→ Task details
The word "coach" may appear in lines of the data below. Say how many lines hold it, giving only the number.
*** Begin section ***
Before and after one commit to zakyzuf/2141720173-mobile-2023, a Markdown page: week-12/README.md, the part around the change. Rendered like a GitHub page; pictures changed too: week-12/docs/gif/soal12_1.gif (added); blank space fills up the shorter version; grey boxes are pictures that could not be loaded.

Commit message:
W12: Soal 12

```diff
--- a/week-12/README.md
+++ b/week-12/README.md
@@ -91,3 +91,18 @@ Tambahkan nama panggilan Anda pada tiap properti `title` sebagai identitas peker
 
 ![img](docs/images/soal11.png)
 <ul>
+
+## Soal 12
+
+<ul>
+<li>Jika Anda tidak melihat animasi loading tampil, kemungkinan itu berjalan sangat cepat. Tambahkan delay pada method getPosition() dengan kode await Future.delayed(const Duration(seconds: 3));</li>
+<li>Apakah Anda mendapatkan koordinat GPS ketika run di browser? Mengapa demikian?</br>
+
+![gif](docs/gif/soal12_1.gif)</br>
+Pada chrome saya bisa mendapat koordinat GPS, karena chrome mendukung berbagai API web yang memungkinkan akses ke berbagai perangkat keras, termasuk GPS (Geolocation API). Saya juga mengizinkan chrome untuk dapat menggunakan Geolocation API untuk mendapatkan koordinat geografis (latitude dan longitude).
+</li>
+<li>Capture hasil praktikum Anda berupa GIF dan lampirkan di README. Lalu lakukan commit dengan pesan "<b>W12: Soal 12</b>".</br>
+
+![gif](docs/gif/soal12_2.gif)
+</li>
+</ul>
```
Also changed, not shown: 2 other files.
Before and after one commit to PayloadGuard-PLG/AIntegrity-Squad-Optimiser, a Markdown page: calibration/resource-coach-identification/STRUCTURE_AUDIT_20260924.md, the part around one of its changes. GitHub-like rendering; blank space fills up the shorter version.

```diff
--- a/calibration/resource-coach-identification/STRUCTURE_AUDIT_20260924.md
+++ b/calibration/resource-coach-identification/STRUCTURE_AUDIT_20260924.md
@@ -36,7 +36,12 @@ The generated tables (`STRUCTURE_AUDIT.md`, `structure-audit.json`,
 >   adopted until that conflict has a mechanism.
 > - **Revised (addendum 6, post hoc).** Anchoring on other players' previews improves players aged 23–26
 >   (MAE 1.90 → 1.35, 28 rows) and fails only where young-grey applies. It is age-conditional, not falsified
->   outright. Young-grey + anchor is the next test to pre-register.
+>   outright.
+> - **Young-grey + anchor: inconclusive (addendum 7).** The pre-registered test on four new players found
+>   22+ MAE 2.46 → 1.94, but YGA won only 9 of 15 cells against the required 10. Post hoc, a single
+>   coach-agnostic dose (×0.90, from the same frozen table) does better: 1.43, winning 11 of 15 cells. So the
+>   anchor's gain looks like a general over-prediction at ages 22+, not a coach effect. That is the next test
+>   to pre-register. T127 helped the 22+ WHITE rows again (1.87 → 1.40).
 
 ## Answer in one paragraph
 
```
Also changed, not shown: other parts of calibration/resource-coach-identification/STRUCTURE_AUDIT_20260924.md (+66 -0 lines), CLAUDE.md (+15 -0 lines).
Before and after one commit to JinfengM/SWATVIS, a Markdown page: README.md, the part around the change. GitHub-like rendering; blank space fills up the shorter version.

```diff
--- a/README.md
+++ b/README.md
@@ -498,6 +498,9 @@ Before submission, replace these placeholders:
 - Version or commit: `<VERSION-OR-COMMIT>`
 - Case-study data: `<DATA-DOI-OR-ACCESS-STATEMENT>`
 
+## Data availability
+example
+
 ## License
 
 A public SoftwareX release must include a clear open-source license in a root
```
*** End section ***
→ Solution
6